“Okay! That is great. Why is she your best friend?” I asked my son.
He then went on to say she was very nice, didn’t scream, cry, shared toys and was nice to him.
Next day, we had another Clarabelle story and then another. I started getting really curious and wanted to meet Clarabelle, get to meet with her parents, so we could setup a play date. One of the days when it was my turn to pick him up at the day care, I asked him where is Clarabelle? Can you introduce me to her?
“Hmmm…she just left with her dad daddy. Tomorrow!” He said. Disappointed at having missed the opportunity to meet her, I walked back to the car. As we were driving, I asked him do you know her Dad’s name? At that point, my son knew the names of parents of some of his friends. He said yeah Mr. Smith (I forget the name now).
Again, it was my turn to pick him up. I met with his teacher and said do you know Mr. Smith and is there a way to get their contact number?
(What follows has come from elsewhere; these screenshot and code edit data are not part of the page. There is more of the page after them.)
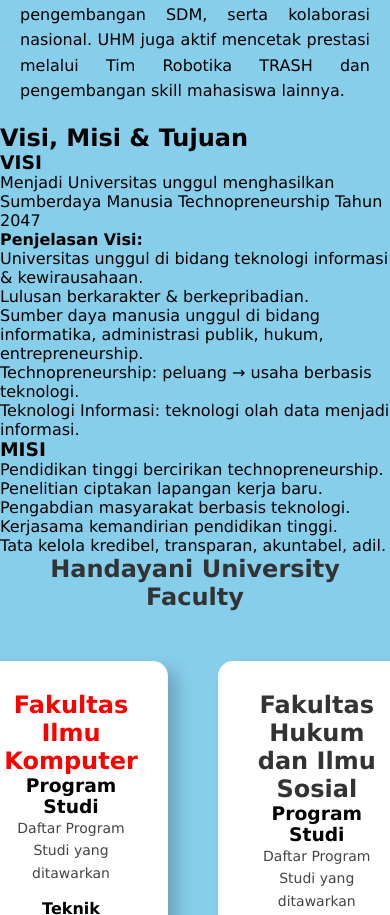
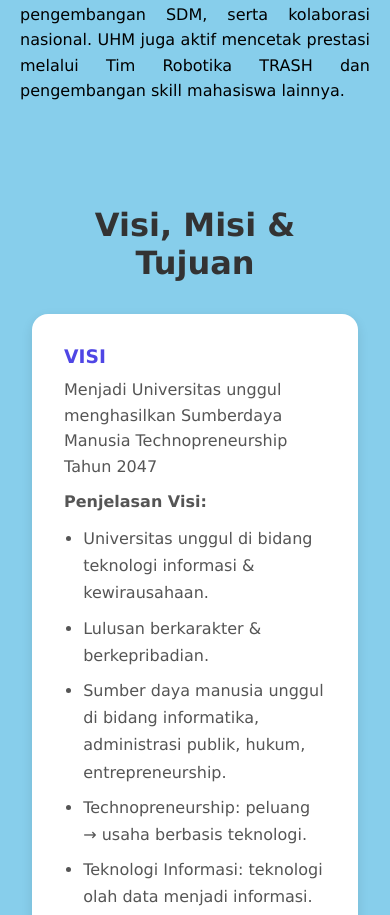
Before and after one commit to risal722/pemrograman-web-1, a plain HTML site: page index.html in a window 390 px wide. Shown: the part 1527-2442 px from the top of the page. Drawn offline with Linux system fonts and the light colour scheme.

Commit message:
Update style.css

```diff
--- a/style.css
+++ b/style.css
@@ -503,3 +503,64 @@ nav ul.hidden {
   transform: scale(1.05);
   cursor: pointer;
 }
+
+.visi-misi-container {
+    padding: 2rem;
+    max-width: 1000px;
+    margin: 50px auto;
+    font-family: 'Segoe UI', sans-serif;
+}
+
+.visi-misi-container h2 {
+    text-align: center;
+    font-size: 2rem;
+    margin-bottom: 2rem;
+    color: #333;
+}
+
+.visi-misi-content {
+    display: flex;
+    align-items: center;
+    gap: 2rem;
+    background-color: #fff;
+    padding: 2rem;
+    border-radius: 16px;
+    box-shadow: 0 4px 12px rgba(0, 0, 0, 0.1);
+    transition: 0.3s;
+}
+
+.visi-misi-content:hover {
+    box-shadow: 0 8px 24px rgba(0, 0, 0, 0.15);
+    transform: translateY(-4px);
+    background-color: #f9f9ff;
+}
+
+.visi-misi-image img {
+    max-width: 300px;
+    width: 100%;
+    border-radius: 10px;
+    object-fit: cover;
+    box-shadow: 0 4px 10px rgba(0,0,0,0.1);
+}
+
+.visi-misi-box h3 {
+    color: #4f46e5;
+    margin-bottom: 10px;
+}
+
+.visi-misi-box p {
+    color: #555;
+    margin-bottom: 10px;
+    line-height: 1.6;
+}
+
+.visi-misi-box ul {
+    padding-left: 1.2rem;
+    color: #555;
+    line-height: 1.7;
+}
+
+.visi-misi-box ul li {
+    margin-bottom: 0.5rem;
+    list-style: disc;
+}
```
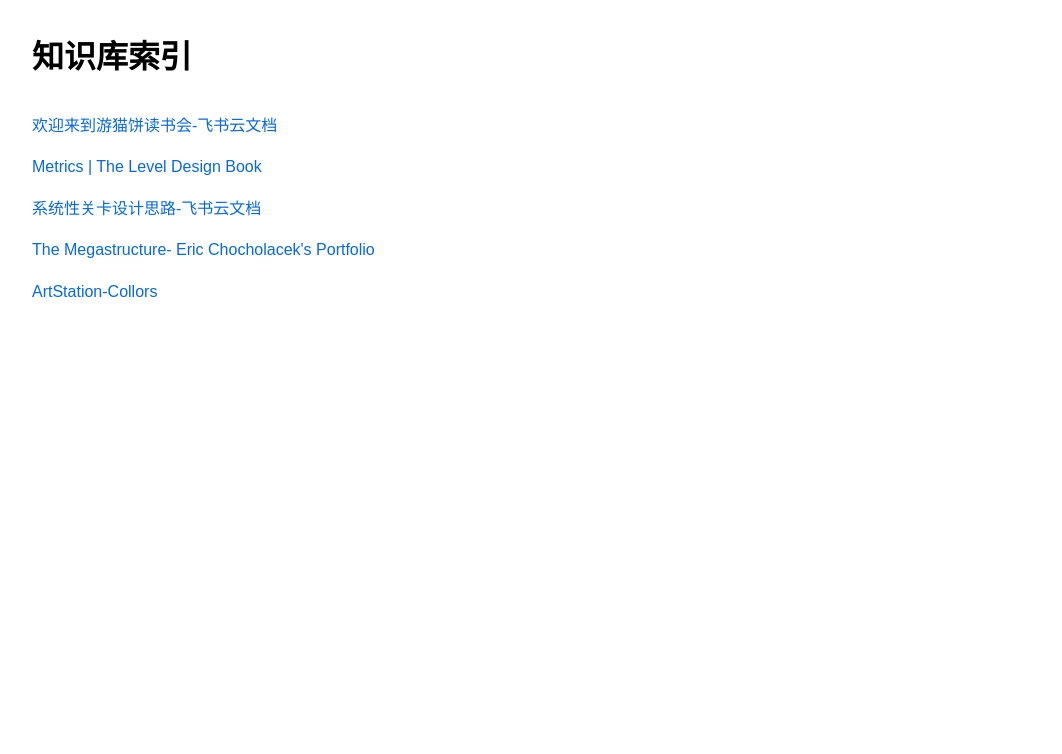
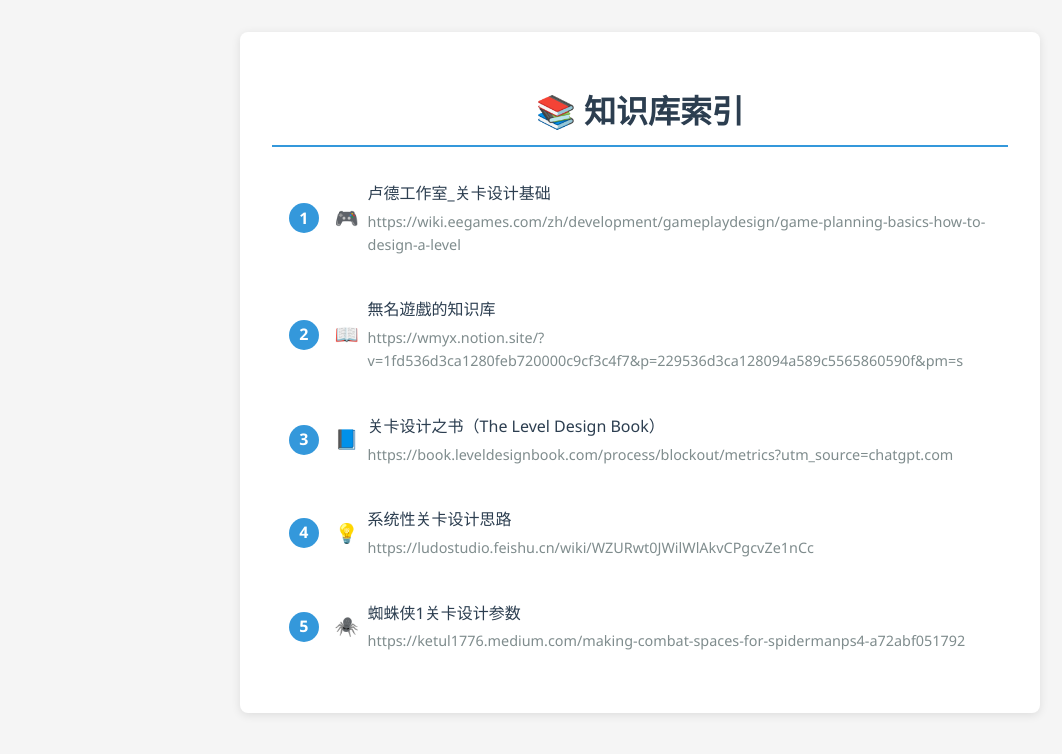
Before and after one commit to Collors/LevelDesignCollection, a plain HTML site: page index.html in a window 1280 px wide. Shown: the whole page, without its empty margins (0-1062 px from the left). Drawn offline with Linux system fonts and the light colour scheme.

Commit message:
Update index.html

```diff
--- a/index.html
+++ b/index.html
@@ -3,19 +3,128 @@
 <head>
     <title>我的知识库导航</title>
     <style>
-        body { font-family: sans-serif; line-height: 1.6; margin: 2rem; }
-        a { color: #0969da; text-decoration: none; display: block; padding: 0.5rem 0; }
-        a:hover { text-decoration: underline; }
+        body {
+            font-family: 'Segoe UI', Tahoma, Geneva, Verdana, sans-serif;
+            line-height: 1.6;
+            margin: 2rem;
+            max-width: 800px;
+            margin-left: auto;
+            margin-right: auto;
+            background-color: #f5f5f5;
+        }
+        .container {
+            background: white;
+            padding: 2rem;
+            border-radius: 8px;
+            box-shadow: 0 2px 10px rgba(0,0,0,0.1);
+        }
+        h1 {
+            color: #2c3e50;
+            border-bottom: 2px solid #3498db;
+            padding-bottom: 0.5rem;
+            text-align: center;
+        }
+        .link-item {
+            display: flex;
+            align-items: center;
+            margin: 1rem 0;
+            padding: 0.8rem;
+            border-left: 4px solid transparent;
+            transition: all 0.3s ease;
+        }
+        .link-item:hover {
+            background-color: #f8f9fa;
+            border-left-color: #3498db;
+            transform: translateX(5px);
+        }
+        .link-number {
+            background: #3498db;
+            color: white;
+            width: 30px;
+            height: 30px;
+            border-radius: 50%;
+            display: flex;
+            align-items: center;
+            justify-content: center;
+            margin-right: 1rem;
+            font-weight: bold;
+            flex-shrink: 0;
+        }
+        .link-icon {
+            margin-right: 0.8rem;
+            font-size: 1.2em;
+            width: 20px;
+            text-align: center;
+            flex-shrink: 0;
+        }
+        .link-content {
+            flex-grow: 1;
+        }
+        .link-content a {
+            color: #2c3e50;
+            text-decoration: none;
+            font-weight: 500;
+            display: block;
+        }
+        .link-content a:hover {
+            color: #3498db;
+        }
+        .link-url {
+            color: #7f8c8d;
+            font-size: 0.9em;
+            margin-top: 0.2rem;
+            display: block;
+        }
     </style>
 </head>
 <body>
-    <h1>知识库索引</h1>
-    <!-- 从这里开始，替换或添加您的链接 -->
-    <a href="https://ludostudio.feishu.cn/wiki/B2A9woFmyiFdGMkHym6cYwxxOnof">欢迎来到游猫饼读书会-飞书云文档</a>
-    <a href="https://book.leveldesignbook.com/process/blockout/metrics?utm_source=chatgpt.com">Metrics | The Level Design Book</a>
-    <a href="https://ludostudio.feishu.cn/wiki/WZURwt0JwilW1AkvCPgcvZe1nCc">系统性关卡设计思路-飞书云文档</a>
-    <a href="https://portfolio-url.com">The Megastructure- Eric Chocholacek's Portfolio</a>
-    <a href="https://artstation-url.com">ArtStation-Collors</a>
-    <!-- 链接结束 -->
+    <div class="container">
+        <h1>📚 知识库索引</h1>
+
+        <div class="link-item">
+            <div class="link-number">1</div>
+            <div class="link-icon">🎮</div>
+            <div class="link-content">
+                <a href="https://wiki.eegames.com/zh/development/gameplaydesign/game-planning-basics-how-to-design-a-level">卢德工作室_关卡设计基础</a>
+                <span class="link-url">https://wiki.eegames.com/zh/development/gameplaydesign/game-planning-basics-how-to-design-a-level</span>
+            </div>
+        </div>
+
+        <div class="link-item">
+            <div class="link-number">2</div>
+            <div class="link-icon">📖</div>
+            <div class="link-content">
+                <a href="https://wmyx.notion.site/?v=1fd536d3ca1280feb720000c9cf3c4f7&p=229536d3ca128094a589c5565860590f&pm=s">無名遊戲的知识库</a>
+                <span class="link-url">https://wmyx.notion.site/?v=1fd536d3ca1280feb720000c9cf3c4f7&p=229536d3ca128094a589c5565860590f&pm=s</span>
+            </div>
+        </div>
+
+        <div class="link-item">
+            <div class="link-number">3</div>
+            <div class="link-icon">📘</div>
+            <div class="link-content">
+                <a href="https://book.leveldesignbook.com/process/blockout/metrics?utm_source=chatgpt.com">关卡设计之书（The Level Design Book）</a>
+                <span class="link-url">https://book.leveldesignbook.com/process/blockout/metrics?utm_source=chatgpt.com</span>
+            </div>
+        </div>
+
+        <div class="link-item">
+            <div class="link-number">4</div>
+            <div class="link-icon">💡</div>
+            <div class="link-content">
+                <a href="https://ludostudio.feishu.cn/wiki/WZURwt0JWilWlAkvCPgcvZe1nCc">系统性关卡设计思路</a>
+                <span class="link-url">https://ludostudio.feishu.cn/wiki/WZURwt0JWilWlAkvCPgcvZe1nCc</span>
+            </div>
+        </div>
+
+        <div class="link-item">
+            <div class="link-number">5</div>
+            <div class="link-icon">🕷️</div>
+            <div class="link-content">
+                <a href="https://ketul1776.medium.com/making-combat-spaces-for-spidermanps4-a72abf051792">蜘蛛侠1关卡设计参数</a>
+                <span class="link-url">https://ketul1776.medium.com/making-combat-spaces-for-spidermanps4-a72abf051792</span>
+            </div>
+        </div>
+    </div>
 </body>
 </html>
```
She said yep he is Sabrina’s dad. I said no Clarabelle’s dad. The teacher responded back saying there is no Clarabelle in the class.
Totally puzzled, I scratched my head and we got back in the car and I asked him if Clarabelle was Sabrina. I told him I spoke to the teacher and there is no Clarabelle in his class. He said ya but she is my best friend. I didn’t want to push it any further.
I did what most parents seem to do – turn to Google. After a few different search queries, I landed on children’s imagination. In this case, he had an imaginary friend with whom he connected. She epitomized everything that he wanted in a best friend and connected with his wit, maturity, and just other things important to a 4-year-old. We then just went along without trying to bust the myth or making it awkward for him by trying to look for Clarabelle.
Few days later, as me and my wife were clearing some of his early age books, we came across a set of Mickey Mouse books and saw Clarabelle. Huh! Mom and Dad just made the connection.
After 1.5 years of this incident occurring, there is no more Clarabelle today in our lives.
The reason I remember the story today is me and my colleague at work were talking about her children’s imagination. I began to ruminate and reminisce the times and it then dawned on me that there is a child in almost every one of us.
We all imagine a perfect person, situation, outcome, and such with purity. I have and I still do many a times. As our minds to begin to mature, we begin to accept the imperfections or even bad imperfections become the new bar for perfection.
As I wrap this up, what is your imaginary Clarabelle story? Share your thoughts via comments below.